**EXERCISE BRIEF:**
Could you filter the records below down to the lines that include the word "reels"?

**SUPPLIED MATERIAL:**

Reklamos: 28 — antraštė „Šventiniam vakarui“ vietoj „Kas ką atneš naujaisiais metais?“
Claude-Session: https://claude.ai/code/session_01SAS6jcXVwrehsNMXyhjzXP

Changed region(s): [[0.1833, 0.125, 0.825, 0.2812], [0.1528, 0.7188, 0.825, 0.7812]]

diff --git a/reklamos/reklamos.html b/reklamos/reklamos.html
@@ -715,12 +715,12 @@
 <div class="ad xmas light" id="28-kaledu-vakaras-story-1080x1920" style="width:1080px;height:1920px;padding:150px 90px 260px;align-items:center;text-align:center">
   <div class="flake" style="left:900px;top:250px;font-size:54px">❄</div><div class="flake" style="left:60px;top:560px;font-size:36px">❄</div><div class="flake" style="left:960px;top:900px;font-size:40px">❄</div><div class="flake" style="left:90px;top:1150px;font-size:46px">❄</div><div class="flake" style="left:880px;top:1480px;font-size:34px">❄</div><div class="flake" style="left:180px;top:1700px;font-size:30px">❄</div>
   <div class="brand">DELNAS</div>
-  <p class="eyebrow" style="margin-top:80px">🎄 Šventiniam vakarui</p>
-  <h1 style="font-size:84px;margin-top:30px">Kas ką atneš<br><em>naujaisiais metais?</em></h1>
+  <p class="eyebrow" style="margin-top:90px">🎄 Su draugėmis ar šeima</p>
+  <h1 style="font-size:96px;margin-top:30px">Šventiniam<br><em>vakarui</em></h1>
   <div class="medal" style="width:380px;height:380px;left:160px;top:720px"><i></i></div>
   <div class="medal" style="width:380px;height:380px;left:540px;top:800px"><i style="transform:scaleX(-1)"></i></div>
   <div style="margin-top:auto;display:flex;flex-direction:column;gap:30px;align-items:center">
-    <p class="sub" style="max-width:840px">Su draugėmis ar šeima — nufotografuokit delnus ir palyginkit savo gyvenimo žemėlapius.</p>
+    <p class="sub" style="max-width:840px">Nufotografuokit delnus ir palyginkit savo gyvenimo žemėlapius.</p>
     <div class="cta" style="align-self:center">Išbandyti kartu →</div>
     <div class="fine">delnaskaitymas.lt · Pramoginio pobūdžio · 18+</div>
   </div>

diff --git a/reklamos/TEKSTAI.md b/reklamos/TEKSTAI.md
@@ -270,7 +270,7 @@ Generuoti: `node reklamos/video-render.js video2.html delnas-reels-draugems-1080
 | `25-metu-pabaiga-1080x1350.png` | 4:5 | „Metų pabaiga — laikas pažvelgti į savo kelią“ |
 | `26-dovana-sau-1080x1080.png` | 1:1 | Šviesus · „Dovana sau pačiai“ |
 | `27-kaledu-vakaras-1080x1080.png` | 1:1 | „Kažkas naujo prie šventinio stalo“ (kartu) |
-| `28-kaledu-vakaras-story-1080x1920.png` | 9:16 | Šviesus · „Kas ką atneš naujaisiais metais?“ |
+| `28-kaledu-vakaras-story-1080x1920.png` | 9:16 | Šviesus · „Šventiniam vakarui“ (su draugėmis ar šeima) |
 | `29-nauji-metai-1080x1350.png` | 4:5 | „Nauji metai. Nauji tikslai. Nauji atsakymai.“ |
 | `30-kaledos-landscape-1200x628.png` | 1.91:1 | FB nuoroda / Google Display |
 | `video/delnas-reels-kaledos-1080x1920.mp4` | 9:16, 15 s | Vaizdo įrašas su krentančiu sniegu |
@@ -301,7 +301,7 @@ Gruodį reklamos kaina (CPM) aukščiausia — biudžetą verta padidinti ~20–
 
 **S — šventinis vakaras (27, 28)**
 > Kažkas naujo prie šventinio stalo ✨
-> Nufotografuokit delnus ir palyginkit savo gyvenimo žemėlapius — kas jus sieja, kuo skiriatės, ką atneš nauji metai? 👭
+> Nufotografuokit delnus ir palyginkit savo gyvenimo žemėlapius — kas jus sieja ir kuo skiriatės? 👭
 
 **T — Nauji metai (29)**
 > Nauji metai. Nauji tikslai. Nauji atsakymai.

* * *

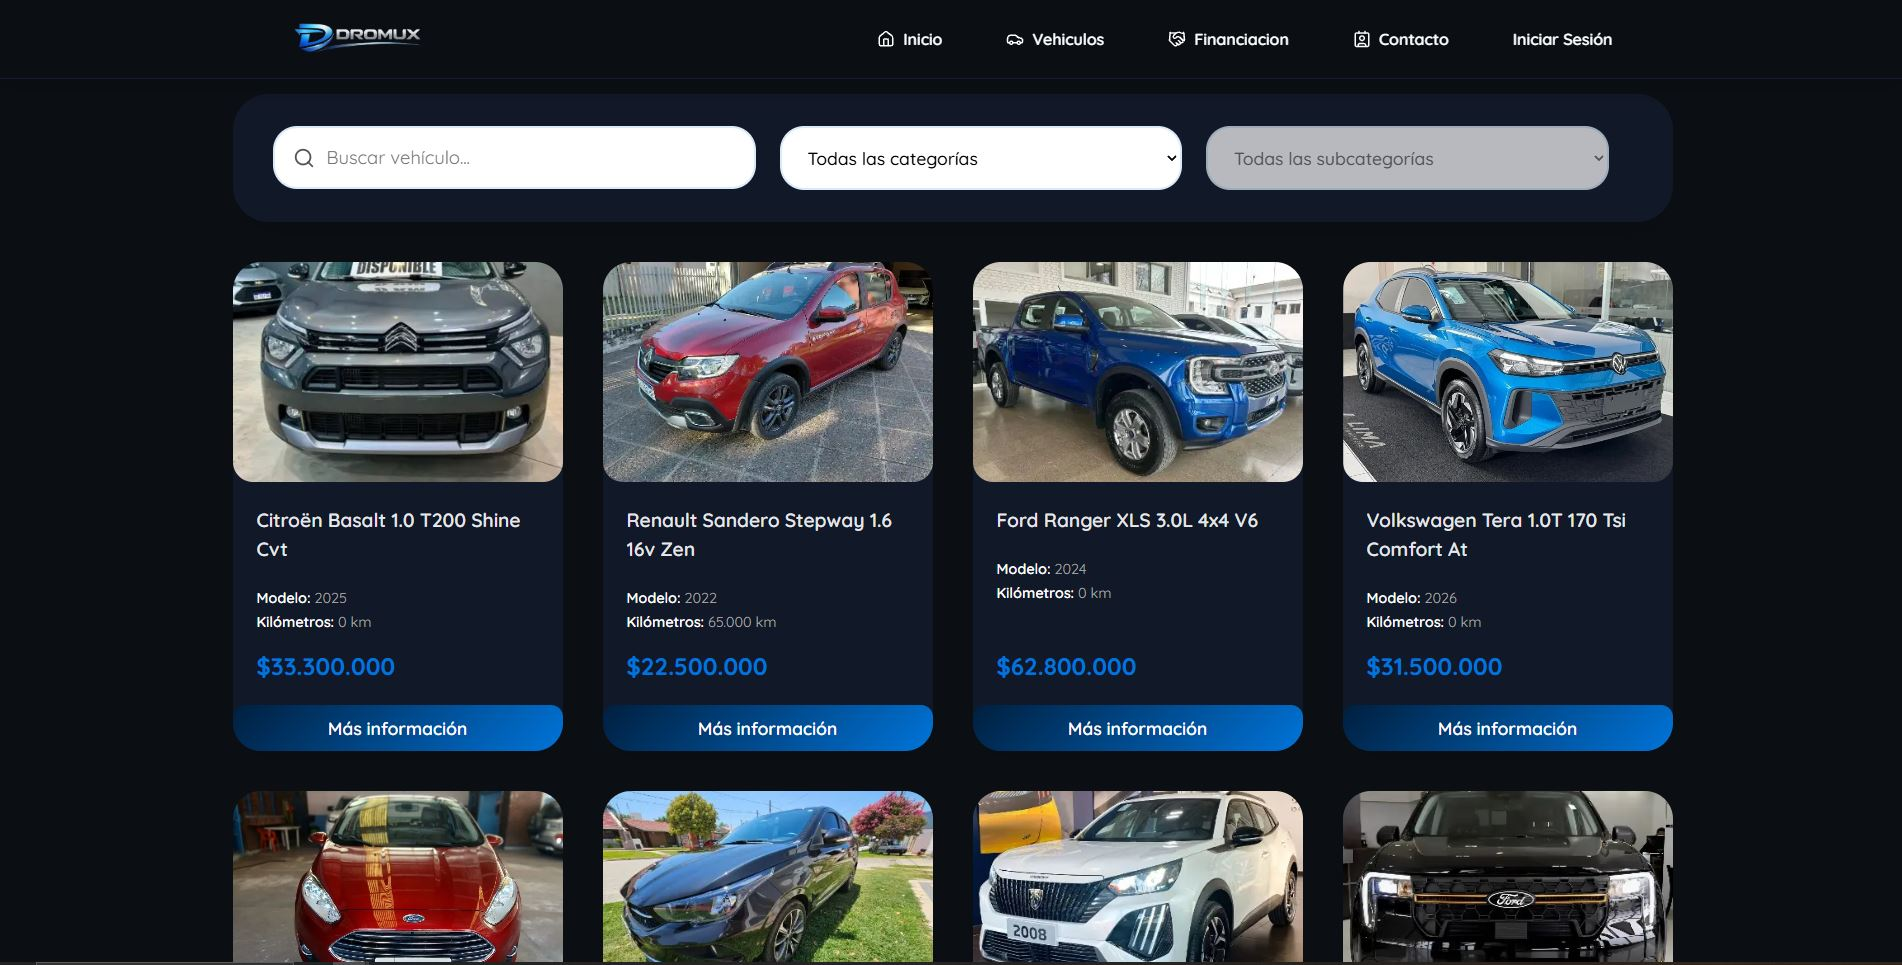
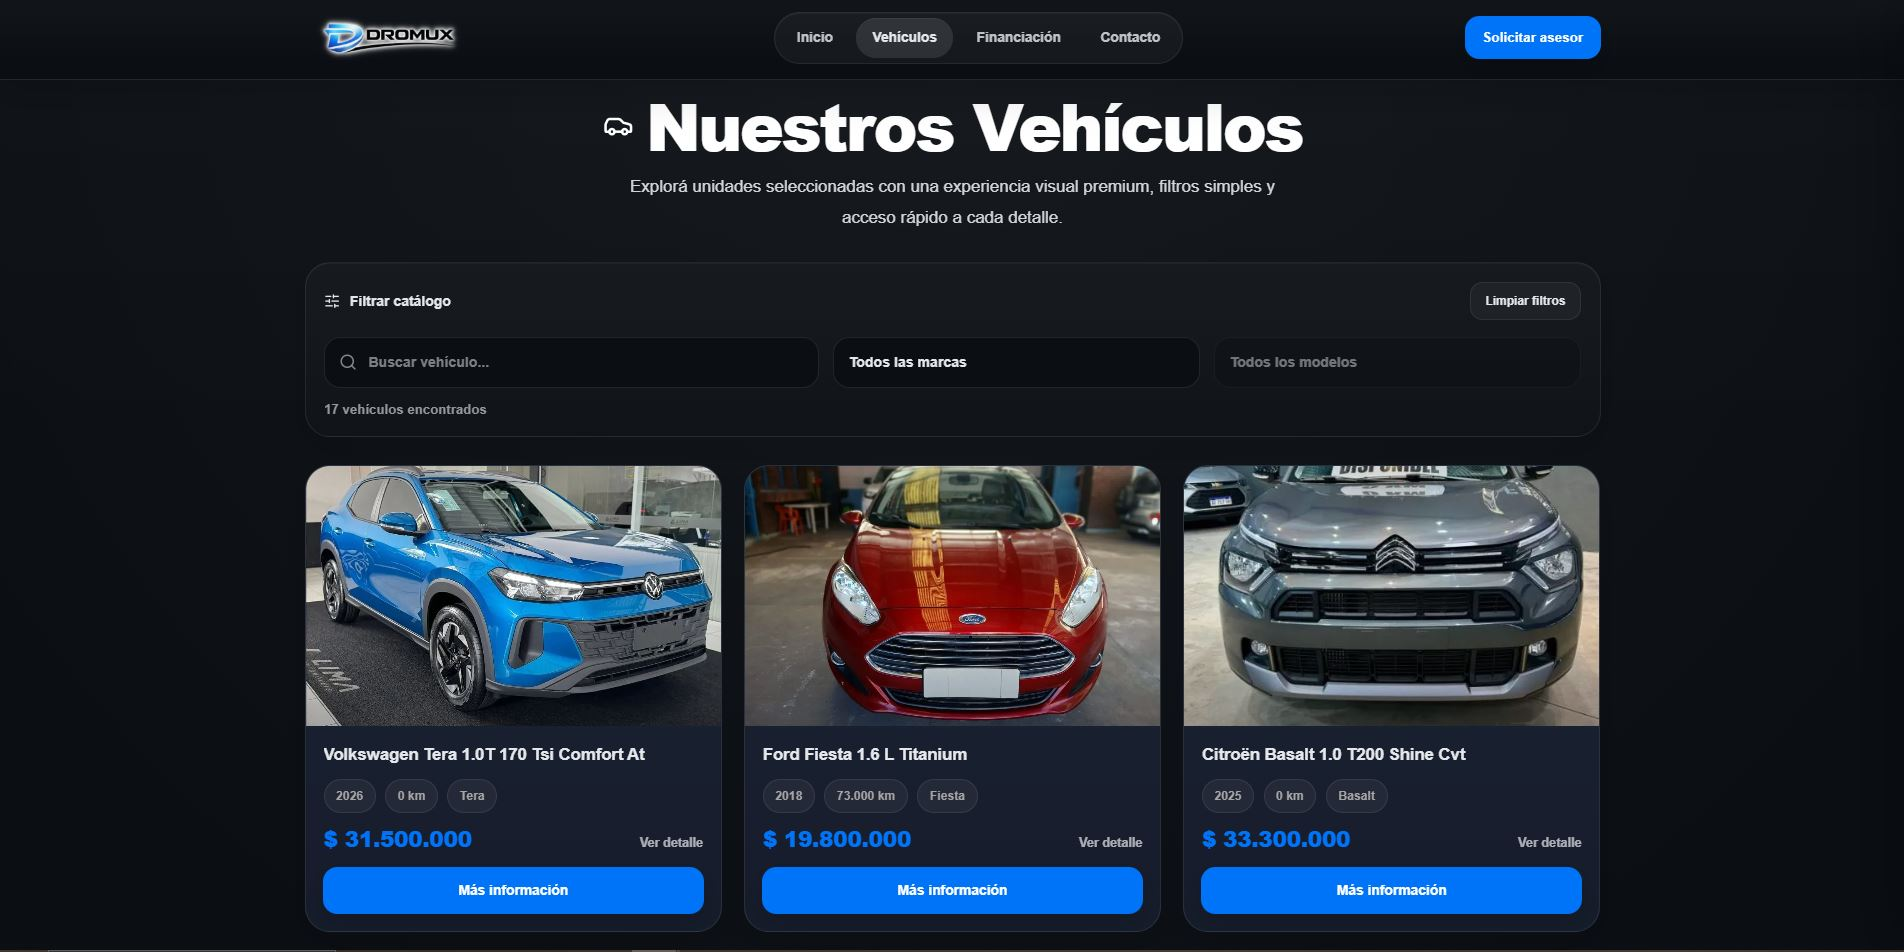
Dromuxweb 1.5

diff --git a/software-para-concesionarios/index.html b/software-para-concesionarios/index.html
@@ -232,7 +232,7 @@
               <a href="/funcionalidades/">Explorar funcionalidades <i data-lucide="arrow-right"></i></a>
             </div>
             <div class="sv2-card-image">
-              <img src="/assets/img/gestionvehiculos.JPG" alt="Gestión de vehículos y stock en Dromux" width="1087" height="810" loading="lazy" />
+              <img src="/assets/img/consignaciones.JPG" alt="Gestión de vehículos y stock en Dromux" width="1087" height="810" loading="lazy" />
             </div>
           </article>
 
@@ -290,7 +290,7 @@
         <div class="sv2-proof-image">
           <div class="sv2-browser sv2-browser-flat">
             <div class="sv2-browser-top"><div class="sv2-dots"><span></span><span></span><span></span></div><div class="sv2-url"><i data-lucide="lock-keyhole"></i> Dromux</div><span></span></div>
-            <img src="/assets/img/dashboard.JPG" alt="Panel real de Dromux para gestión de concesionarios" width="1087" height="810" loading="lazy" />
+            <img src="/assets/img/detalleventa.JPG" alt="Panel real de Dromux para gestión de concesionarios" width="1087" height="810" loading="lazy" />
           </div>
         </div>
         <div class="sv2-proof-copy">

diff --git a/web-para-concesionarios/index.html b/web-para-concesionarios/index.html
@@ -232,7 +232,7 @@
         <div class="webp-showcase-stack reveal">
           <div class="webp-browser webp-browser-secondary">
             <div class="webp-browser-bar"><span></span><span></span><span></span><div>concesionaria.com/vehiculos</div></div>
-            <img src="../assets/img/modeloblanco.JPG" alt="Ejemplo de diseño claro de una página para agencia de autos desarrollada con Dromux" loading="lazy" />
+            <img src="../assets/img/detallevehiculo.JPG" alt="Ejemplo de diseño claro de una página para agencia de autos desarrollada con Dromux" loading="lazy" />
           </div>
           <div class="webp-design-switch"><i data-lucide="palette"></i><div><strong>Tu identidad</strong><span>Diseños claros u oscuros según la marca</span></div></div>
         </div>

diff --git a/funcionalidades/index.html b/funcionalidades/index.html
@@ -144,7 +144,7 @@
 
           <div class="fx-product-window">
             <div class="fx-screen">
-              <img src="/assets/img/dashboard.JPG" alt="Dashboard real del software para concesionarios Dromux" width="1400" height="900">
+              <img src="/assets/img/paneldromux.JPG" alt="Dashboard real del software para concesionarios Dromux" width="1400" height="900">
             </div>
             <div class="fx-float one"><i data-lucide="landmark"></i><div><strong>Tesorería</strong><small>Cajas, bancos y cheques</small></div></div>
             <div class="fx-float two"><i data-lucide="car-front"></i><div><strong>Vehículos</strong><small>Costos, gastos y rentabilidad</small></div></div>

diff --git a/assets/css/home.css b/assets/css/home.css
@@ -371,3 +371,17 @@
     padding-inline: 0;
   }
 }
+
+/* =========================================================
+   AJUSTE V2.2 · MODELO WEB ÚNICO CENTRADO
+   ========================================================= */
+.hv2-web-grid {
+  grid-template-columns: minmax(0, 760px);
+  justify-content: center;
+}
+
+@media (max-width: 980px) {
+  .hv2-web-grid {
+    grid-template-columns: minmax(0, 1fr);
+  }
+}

**EXPECTED ANSWER:**
@@ -270,7 +270,7 @@ Generuoti: `node reklamos/video-render.js video2.html delnas-reels-draugems-1080
 | `video/delnas-reels-kaledos-1080x1920.mp4` | 9:16, 15 s | Vaizdo įrašas su krentančiu sniegu |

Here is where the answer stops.